The total cost of needed new equipment for government end-users (EMA, sheriff, district attorney, probation and HAZMAT) may be $800,000.
At Wednesday's meeting, three initial steps could be accomplished. The commissioners might enter into an agreement with Armstrong and Westmoreland counties to share the purchase price of the switch; they might approve the actual purchase of the switch; and they might approve the purchase of fixed equipment at the tower sites. Stutzman said those purchases are likely to be from Motorola since the current system in Westmoreland County is built around Motorola equipment.
Since early 2008, the commissioners have been saying that while the county is upgrading its public safety radio network, it might be possible at the same time and with reasonable additional expense to also provide broadband access to more homes and businesses in the county's rural areas.

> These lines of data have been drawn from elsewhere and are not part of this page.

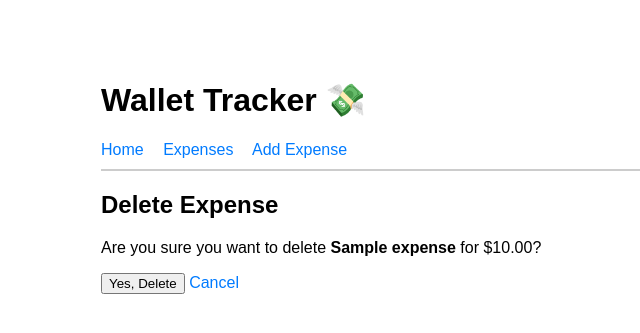
After one commit to Omar6688/wallet_tracker, a Django app: page /expenses/delete/1/ in a window 1280 px wide. The commit adds this page. Shown: the top 333 px of the page, without its empty margins (139-779 px from the left). Run offline with Django 4.2, Linux system fonts and the light colour scheme; tables that the repository leaves empty hold one stand-in row (values such as "Sample post").

Commit message:
Fix visited link color and remove underline from action links for cleaner UI

```diff
--- /dev/null
+++ b/expenses/templates/expenses/delete_expense.html
@@ -0,0 +1,14 @@
+{% extends 'home/base.html' %}
+
+{% block title %}Delete Expense{% endblock %}
+
+{% block content %}
+    <h2>Delete Expense</h2>
+    <p>Are you sure you want to delete <strong>{{ expense.title }}</strong> for ${{ expense.amount }}?</p>
+
+    <form method="POST">
+        {% csrf_token %}
+        <button type="submit">Yes, Delete</button>
+        <a href="{% url 'expenses' %}">Cancel</a>
+    </form>
+{% endblock %}
--- a/expenses/urls.py
+++ b/expenses/urls.py
@@ -5,4 +5,5 @@ urlpatterns = [
     path('', views.index, name='expenses'),
     path('add/', views.add_expense, name='add_expense'),
     path('edit/<int:expense_id>/', views.edit_expense, name='edit_expense'),
+    path('delete/<int:expense_id>/', views.delete_expense, name='delete_expense'),
 ]
--- a/expenses/views.py
+++ b/expenses/views.py
@@ -40,3 +40,13 @@ def edit_expense(request, expense_id):
         form = ExpenseForm(instance=expense)
 
     return render(request, 'expenses/edit_expense.html', {'form': form, 'expense': expense})
+
+
+def delete_expense(request, expense_id):
+    expense = get_object_or_404(Expense, pk=expense_id)
+
+    if request.method == 'POST':
+        expense.delete()
+        return redirect('expenses')
+
+    return render(request, 'expenses/delete_expense.html', {'expense': expense})
--- a/home/static/css/style.css
+++ b/home/static/css/style.css
@@ -42,3 +42,16 @@ input[name="title"] {
 input[name="category"] {
     text-transform: uppercase !important;
 }
+
+/* Style for all links - clean and professional */
+a:link,
+a:visited {
+    color: #007BFF;
+    text-decoration: none;
+}
+
+a:hover,
+a:active {
+    color: #0056b3;
+    text-decoration: none;
+}
--- a/home/templates/home/base.html
+++ b/home/templates/home/base.html
@@ -4,7 +4,7 @@
 <head>
     <meta charset="UTF-8">
     <title>{% block title %}Wallet Tracker{% endblock %}</title>
-    <link rel="stylesheet" href="{% static 'css/style.css' %}">
+    <link rel="stylesheet" href="{% static 'css/style.css' %}?v=10">
 </head>
 <body>
     <header>
```
Also changed, not shown: expenses/templates/expenses/edit_expense.html (+9 -0 lines), expenses/templates/expenses/index.html (+6 -1 lines).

Internet broadband allows for the transfer of large amounts of data at high speeds.
Indiana and Armstrong counties twice filed a joint application for millions of dollars of federal stimulus money available to areas with limited broadband Internet service. Neither of the applications was funded.
"I'm still disappointed by that," Ruddock said recently, but added he yet hopes to find an alternate way to spread broadband to more parts of the county while the public safety radio system is upgraded.
Ruddock said an alternate bid specification may be requested to include in the radio system the equipment needed to add on broadband service at a later time. Ruddock said it's possible that a private vendor may be willing to extend broadband service "the last mile" into homes and businesses if the necessary infrastructure is already included on the county's emergency radio system towers.
Stutzman estimated that it would cost $1.2 million to $1.4 million more to build the system so that broadband could be added later.
Improving and expanding the emergency capabilities of the public safety radio network is still the No. 1 priority, according to Ruddock.
But, he added, "broadband is a nice add-on" to the upgraded radio system.